Elizabeth Shepherd is a jazz/soul pianist and singer. In 2006 her debut album, Start To Move, was voted one of the top jazz albums by listeners of the Gilles Peterson Show on BBC Radio Worldwide. She’s toured the world and shared the stage with Christian McBride, Victor Wooten, and Branford Marsalis. Her latest album, Rewind, showcases her skills as a musical arranger and stylist as she covers some carefully chosen tunes. She’ll be performing at the Montreal International Jazz Festival on June 30 and July 1 at the Savoy du Métropolis. Recently she took the time to share with Wanda Waterman about her past, her influences, and some little-known facts about the tradition of Salvation Army music.
Music the Only Constant
Elizabeth Shepherd was born in Winnipeg to Salvation Army ministers. The family left Winnipeg when she was just a toddler, and every few years would move to different locations in Canada and France. Changing cities naturally meant changing schools, churches, friends, and conservatories.
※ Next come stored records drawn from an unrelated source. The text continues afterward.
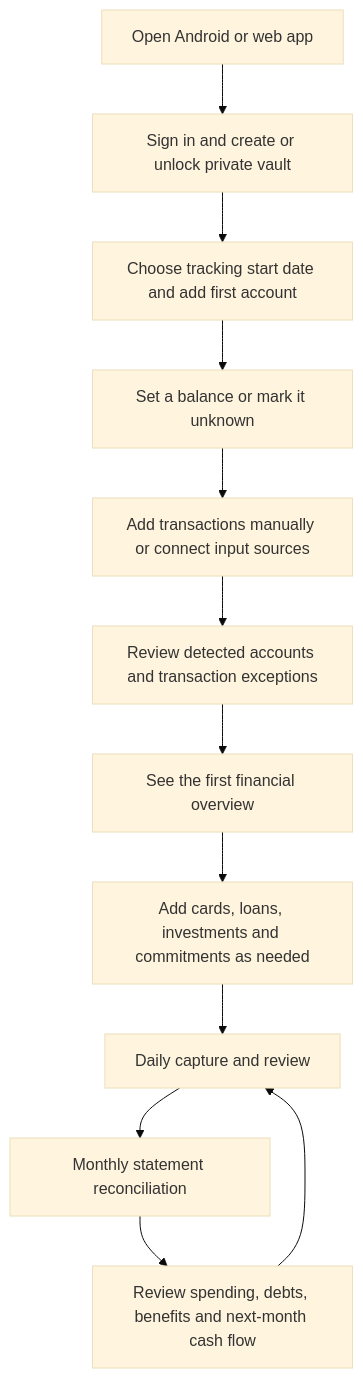
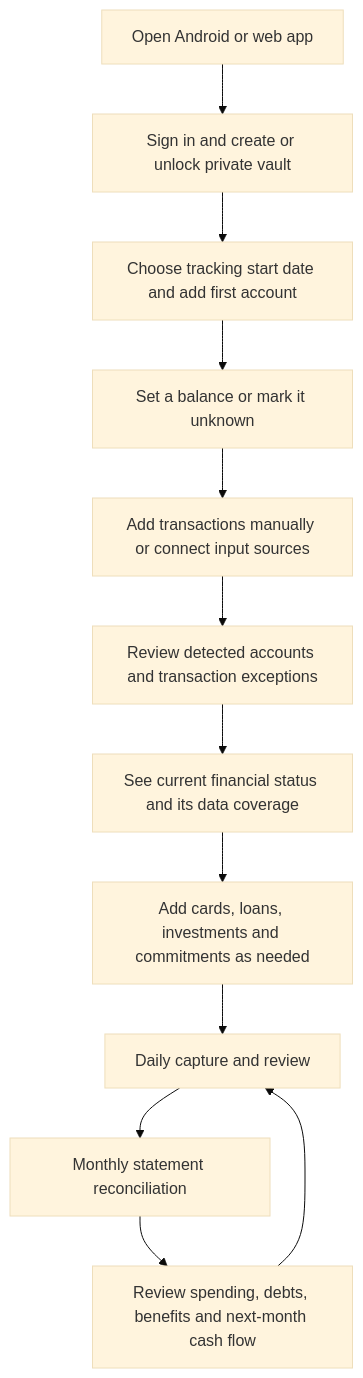
One commit to RSalehin24/atlas changed the diagram in docs/FINANCIAL_USER_JOURNEYS.md. Above: the diagram before and after it, drawn with Mermaid (base theme). The commit also changed other lines of this file and 2 other files, not shown here.

````diff
--- a/docs/FINANCIAL_USER_JOURNEYS.md
+++ b/docs/FINANCIAL_USER_JOURNEYS.md
@@ -17,14 +36,14 @@
 ```mermaid
 flowchart TD
     A[Open Android or web app] --> B[Sign in and create or unlock private vault]
     B --> C[Choose tracking start date and add first account]
     C --> D[Set a balance or mark it unknown]
     D --> E[Add transactions manually or connect input sources]
     E --> F[Review detected accounts and transaction exceptions]
-    F --> G[See the first financial overview]
+    F --> G[See current financial status and its data coverage]
     G --> H[Add cards, loans, investments and commitments as needed]
     H --> I[Daily capture and review]
     I --> J[Monthly statement reconciliation]
     J --> K[Review spending, debts, benefits and next-month cash flow]
     K --> I
 ```
````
This frequency of life change may be disrupting, but it can be mentally stimulating for a child, as long as there are some stable conditions. ?For me, music was the one constant,? says Elizabeth; ?that and my family. But I always felt happiest and most ?at home? in Paris.?
Musical Nurturing in the Salvation Army
The family was very musical. With four church events, choir, junior band, music theory lessons, and conservatory, and surrounded by excellent musicians (?incredibly supportive, generous, and for the most part devoid of ego, which is rare among musicians,? she says), Elizabeth grew up with unique opportunities for nurturing her love, and natural affinity for, music. ?If you were to draw a line from childhood into adulthood,? she adds, ?it makes perfect sense that music would still be such an integral part of my life.
?In terms of jazz, there was no jazz in the house growing up; our household was basically split between classical music and Salvation Army music. For those not in the know, Salvation Army music is comprised of?for the most part?highly sophisticated, long-form compositions for [a] 30-piece brass band, drawing on the romantic and contemporary classical traditions.?
Despite the wealth of musical exposure she had growing up, Elizabeth insists that her most moving musical experiences involved listening.
?From the time I was about two, I would spend hours listening to music with my father’s oversized headphones. Before I even had the language, I was drawn to and fascinated by the details, subtleties, and countermelodies that I could detect.?
The Jazz Shift
She also cites Kenneth Woodman, her piano teacher at McGill, as being one of her most important influences. ?It may have been timing, but he was the one who really encouraged me to pursue what I wanted (which was to switch from classical piano to jazz), and he helped me get there, even though he himself stated that he didn’t know much about jazz. What I took from that encounter was the importance of following my heart.?
What’s her jazz era? ?There are so many?the New Orleans roots are gloriously honest; the swing era feels great; be-bop is genius; the cool is just that. But I guess my favourite epoch (and this isn’t exclusive to jazz) is the 1970s (Headhunters, Miles, Herbie, Freddie Hubbard) era. Like so much in the ?70s, it felt like a time of really honest experimentation, where the mandate was to have fun, to dig deep and see where it would take you. There were no constraints on who the music was being made for, nothing overly cerebral. And I just love the aesthetic of the ?70s.?
On Arranging: Keep it Simple
?Generally speaking, I prefer to keep the arrangements fairly simple and minimal, in order to not take away from the song. I feel jazz musicians often run the risk of letting their own flashiness and musical prowess interfere with the very basic and skillful art of interpreting a song, and remaining true to the essence of that song.?
?I do have to say that my recent tour of Mexico left me with a love of Mexican audiences. There seems to be a real sense of authenticity and a lack of artifice and the kind of irony that plagues northerners. It’s not uncool to be sincere and to speak from the heart in Mexico, and that comes out in how the audience responds to the music. It’s beautiful.?
Creative Inspiration and Spiritual Growth
Elizabeth is inspired by Akira Kurosawa’s film Dreams and Wim Wenders? film Wings of Desire, as well as by Miles Davis’s Kind of Blue and the Tao te Ching. She’s also creatively influenced by her personal spirituality, which influences her approach to her art.
?I believe in God, as mother. She’s good to me and keeps me going. I’m aware of how dysfunctional and unjust our world is, and I feel the need to use my musical platform to try to bring some joy?something more beautiful human than the dominant madness.?
What’s next? ?Musically, three albums?I’ve almost finished recording one, I’m partway through writing the other, and the third is still at the stage of idea?and personally, to find more balance.?
Wanda also penned the poems for the artist book They Tell My Tale to Children Now to Help Them to be Good, a collection of meditations on fairy tales, illustrated by artist Susan Malmstrom.